Segment Open
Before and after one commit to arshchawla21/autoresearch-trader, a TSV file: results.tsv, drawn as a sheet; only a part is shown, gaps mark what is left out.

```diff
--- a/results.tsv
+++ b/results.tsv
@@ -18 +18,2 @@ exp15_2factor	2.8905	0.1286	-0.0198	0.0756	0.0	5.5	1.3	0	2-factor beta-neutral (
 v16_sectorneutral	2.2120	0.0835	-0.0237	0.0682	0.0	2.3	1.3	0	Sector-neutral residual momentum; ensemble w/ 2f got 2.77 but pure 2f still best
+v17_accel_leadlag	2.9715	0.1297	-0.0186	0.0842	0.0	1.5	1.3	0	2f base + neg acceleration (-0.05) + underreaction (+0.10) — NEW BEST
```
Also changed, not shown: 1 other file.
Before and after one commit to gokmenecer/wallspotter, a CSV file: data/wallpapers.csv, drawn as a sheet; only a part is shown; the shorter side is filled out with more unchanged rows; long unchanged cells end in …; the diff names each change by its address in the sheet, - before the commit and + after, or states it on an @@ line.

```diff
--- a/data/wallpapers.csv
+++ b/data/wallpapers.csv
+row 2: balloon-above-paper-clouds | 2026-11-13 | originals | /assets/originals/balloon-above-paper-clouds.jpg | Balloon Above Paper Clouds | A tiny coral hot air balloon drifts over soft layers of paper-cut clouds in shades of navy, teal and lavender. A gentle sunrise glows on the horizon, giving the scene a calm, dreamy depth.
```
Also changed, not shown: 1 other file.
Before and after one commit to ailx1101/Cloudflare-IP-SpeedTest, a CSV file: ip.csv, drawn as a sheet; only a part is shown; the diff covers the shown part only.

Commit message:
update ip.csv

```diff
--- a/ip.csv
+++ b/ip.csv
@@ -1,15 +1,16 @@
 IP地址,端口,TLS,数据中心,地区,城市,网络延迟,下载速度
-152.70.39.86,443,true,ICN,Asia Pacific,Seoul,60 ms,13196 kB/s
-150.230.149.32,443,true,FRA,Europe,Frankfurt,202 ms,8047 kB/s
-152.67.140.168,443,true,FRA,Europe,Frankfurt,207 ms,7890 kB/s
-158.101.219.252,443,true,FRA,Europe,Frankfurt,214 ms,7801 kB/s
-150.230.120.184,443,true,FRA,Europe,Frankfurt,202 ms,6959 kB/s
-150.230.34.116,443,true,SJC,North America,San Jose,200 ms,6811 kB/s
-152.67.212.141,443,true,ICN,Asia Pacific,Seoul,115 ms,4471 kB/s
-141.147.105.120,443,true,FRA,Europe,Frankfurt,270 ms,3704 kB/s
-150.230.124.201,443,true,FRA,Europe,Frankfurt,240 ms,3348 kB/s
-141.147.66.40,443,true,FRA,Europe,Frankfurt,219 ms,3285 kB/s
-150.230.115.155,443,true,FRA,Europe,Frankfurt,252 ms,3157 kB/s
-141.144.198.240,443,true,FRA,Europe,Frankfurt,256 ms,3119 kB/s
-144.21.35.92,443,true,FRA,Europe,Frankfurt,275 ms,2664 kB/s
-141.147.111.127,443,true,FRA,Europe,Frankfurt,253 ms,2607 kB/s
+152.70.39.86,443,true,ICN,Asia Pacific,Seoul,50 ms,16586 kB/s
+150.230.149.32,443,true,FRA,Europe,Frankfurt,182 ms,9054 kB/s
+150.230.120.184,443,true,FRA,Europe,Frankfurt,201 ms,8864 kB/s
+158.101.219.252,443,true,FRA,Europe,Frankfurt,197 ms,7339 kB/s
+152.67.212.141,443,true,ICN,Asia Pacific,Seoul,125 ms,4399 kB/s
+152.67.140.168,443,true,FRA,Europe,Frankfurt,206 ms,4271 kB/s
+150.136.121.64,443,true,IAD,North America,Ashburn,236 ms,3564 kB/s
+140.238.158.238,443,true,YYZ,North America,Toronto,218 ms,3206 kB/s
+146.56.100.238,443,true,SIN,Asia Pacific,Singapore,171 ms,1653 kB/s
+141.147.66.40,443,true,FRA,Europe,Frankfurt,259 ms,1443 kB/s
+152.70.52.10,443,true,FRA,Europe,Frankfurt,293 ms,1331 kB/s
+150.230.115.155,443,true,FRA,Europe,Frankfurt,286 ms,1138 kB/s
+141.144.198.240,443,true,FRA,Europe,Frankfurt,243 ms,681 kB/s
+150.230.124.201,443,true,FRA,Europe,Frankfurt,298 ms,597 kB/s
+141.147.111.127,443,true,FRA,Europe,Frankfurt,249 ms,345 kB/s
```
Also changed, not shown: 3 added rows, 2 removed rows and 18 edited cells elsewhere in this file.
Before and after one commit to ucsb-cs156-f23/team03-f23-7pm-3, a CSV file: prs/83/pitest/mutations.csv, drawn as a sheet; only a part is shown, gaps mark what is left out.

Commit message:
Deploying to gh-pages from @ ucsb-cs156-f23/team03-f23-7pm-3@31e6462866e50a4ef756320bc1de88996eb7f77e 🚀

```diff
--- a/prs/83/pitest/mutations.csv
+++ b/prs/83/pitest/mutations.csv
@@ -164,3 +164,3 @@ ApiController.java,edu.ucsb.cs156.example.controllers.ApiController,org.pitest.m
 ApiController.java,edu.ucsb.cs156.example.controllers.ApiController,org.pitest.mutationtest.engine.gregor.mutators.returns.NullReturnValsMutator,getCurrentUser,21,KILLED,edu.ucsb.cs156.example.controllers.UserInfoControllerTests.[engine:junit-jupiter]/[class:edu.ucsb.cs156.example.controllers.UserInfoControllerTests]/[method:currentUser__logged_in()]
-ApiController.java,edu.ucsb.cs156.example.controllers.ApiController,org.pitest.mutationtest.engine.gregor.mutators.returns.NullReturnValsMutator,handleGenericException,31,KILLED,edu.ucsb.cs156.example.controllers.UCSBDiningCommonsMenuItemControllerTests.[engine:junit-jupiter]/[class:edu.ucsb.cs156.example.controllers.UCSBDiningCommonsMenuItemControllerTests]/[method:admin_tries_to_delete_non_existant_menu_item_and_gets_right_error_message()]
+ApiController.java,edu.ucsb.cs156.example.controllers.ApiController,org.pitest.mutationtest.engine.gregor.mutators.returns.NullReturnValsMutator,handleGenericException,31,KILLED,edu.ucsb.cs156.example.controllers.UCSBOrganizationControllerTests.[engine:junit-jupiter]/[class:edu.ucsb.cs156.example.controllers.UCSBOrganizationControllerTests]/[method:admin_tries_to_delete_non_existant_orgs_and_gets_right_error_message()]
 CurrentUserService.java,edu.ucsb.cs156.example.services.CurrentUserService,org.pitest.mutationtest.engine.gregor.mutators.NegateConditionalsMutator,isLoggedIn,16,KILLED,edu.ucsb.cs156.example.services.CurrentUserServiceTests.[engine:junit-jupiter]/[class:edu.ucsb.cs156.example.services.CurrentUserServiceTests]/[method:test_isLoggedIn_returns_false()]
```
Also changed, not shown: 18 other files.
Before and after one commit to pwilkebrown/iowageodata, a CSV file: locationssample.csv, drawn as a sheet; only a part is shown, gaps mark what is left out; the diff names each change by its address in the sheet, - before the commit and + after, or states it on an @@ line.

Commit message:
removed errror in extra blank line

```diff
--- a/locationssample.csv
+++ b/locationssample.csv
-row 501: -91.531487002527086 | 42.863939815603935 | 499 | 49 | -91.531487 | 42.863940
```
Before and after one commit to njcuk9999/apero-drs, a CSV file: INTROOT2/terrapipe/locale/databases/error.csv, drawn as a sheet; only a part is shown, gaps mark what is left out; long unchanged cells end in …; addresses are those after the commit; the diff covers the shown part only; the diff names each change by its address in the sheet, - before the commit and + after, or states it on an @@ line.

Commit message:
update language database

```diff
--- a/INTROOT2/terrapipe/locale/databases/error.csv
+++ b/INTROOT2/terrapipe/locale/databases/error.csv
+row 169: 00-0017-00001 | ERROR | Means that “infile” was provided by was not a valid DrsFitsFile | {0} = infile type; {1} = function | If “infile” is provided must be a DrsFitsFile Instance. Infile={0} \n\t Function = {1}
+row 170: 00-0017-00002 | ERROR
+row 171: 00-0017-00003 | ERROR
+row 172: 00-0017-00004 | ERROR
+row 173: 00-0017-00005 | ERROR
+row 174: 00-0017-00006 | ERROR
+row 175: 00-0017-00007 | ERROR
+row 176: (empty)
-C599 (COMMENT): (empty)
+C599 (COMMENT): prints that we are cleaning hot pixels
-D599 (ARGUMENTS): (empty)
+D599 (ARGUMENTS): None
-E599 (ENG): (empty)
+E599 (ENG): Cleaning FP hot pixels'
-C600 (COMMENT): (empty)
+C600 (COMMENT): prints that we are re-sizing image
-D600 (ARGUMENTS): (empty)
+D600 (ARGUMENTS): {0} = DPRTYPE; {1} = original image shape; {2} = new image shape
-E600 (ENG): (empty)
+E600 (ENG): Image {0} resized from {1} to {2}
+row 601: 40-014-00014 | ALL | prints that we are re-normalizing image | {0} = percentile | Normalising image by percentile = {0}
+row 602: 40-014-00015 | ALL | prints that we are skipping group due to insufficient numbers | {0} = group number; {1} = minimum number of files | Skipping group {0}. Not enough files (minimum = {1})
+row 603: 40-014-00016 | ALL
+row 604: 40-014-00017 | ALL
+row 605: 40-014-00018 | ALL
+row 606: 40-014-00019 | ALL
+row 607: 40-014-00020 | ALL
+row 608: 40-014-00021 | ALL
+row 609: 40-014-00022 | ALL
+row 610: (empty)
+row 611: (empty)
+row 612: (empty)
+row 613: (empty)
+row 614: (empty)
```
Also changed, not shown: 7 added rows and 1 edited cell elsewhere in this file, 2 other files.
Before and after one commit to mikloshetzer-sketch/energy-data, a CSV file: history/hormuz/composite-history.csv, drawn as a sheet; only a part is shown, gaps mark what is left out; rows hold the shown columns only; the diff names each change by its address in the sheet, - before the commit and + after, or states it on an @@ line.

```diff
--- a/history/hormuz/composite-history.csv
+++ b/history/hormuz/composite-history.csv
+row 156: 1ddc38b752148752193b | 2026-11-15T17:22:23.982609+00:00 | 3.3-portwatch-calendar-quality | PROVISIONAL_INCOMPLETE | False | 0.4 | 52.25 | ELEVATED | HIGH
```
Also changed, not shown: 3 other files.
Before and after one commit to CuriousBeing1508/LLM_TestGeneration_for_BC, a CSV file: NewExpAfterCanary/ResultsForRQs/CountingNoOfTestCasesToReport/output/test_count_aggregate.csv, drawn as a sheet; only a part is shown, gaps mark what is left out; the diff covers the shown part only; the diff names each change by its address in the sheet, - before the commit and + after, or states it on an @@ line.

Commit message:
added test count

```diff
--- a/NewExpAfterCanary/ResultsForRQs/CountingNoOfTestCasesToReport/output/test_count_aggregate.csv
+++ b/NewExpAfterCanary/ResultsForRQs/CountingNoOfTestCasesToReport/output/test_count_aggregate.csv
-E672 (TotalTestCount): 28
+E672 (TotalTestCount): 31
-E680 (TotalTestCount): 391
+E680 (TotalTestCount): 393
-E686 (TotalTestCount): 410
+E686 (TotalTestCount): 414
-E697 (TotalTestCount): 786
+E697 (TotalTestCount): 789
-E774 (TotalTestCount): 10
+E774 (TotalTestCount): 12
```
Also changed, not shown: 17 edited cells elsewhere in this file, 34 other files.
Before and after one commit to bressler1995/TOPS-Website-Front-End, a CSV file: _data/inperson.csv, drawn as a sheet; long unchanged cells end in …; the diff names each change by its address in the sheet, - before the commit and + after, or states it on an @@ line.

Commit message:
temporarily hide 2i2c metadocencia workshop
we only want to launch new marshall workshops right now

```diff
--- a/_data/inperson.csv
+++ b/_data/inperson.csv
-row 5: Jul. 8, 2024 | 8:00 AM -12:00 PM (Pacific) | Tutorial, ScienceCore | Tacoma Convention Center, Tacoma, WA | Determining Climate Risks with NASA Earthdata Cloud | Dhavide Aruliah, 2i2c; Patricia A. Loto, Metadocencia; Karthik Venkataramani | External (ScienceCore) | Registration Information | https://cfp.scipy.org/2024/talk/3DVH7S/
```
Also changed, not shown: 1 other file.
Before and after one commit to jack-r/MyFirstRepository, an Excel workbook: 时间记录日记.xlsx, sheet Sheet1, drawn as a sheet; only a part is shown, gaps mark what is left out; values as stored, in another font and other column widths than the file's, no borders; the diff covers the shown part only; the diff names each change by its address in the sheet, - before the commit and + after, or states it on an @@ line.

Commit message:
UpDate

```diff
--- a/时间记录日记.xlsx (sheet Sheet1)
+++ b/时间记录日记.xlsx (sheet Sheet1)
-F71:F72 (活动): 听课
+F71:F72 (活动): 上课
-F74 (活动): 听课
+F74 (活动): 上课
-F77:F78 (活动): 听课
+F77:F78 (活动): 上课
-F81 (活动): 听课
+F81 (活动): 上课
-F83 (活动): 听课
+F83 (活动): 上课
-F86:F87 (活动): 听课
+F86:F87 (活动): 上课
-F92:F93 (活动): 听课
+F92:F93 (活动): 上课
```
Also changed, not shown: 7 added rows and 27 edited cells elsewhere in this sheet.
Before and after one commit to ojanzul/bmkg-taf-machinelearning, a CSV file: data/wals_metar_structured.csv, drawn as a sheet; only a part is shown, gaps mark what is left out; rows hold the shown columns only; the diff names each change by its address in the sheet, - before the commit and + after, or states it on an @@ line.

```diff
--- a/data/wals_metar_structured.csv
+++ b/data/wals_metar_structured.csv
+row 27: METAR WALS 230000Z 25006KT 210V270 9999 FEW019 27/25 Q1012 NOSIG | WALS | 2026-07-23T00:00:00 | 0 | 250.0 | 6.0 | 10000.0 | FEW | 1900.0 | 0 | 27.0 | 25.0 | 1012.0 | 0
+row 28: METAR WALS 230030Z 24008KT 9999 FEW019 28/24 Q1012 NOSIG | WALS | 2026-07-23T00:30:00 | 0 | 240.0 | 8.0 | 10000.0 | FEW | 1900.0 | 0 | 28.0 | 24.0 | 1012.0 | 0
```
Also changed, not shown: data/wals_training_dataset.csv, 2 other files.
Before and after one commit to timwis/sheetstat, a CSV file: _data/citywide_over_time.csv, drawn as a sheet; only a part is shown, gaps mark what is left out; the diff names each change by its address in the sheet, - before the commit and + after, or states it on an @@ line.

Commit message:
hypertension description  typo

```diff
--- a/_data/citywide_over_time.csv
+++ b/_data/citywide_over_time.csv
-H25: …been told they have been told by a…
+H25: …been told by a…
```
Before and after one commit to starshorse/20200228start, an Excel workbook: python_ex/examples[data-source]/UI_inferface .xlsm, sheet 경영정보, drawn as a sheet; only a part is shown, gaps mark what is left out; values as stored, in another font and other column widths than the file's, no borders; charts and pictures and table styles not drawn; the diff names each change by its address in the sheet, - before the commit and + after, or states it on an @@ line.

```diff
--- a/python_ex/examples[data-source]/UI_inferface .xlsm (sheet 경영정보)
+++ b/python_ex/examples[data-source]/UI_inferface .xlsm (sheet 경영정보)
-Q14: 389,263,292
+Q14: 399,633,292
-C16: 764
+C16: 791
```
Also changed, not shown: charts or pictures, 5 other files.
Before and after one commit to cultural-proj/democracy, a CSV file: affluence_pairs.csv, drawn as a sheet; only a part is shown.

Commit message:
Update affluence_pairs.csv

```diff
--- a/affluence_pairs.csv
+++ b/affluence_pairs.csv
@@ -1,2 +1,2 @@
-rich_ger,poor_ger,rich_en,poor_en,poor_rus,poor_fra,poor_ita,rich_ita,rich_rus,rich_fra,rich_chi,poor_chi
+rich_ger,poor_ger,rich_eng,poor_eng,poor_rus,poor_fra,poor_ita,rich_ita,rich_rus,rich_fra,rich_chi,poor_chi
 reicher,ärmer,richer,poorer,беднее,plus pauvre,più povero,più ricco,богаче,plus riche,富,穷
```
Segment Closed
◆ Directions for this task
What is needed here is one number: how many lines of the entries hold the string "empty".

◆ Answer to the problem
12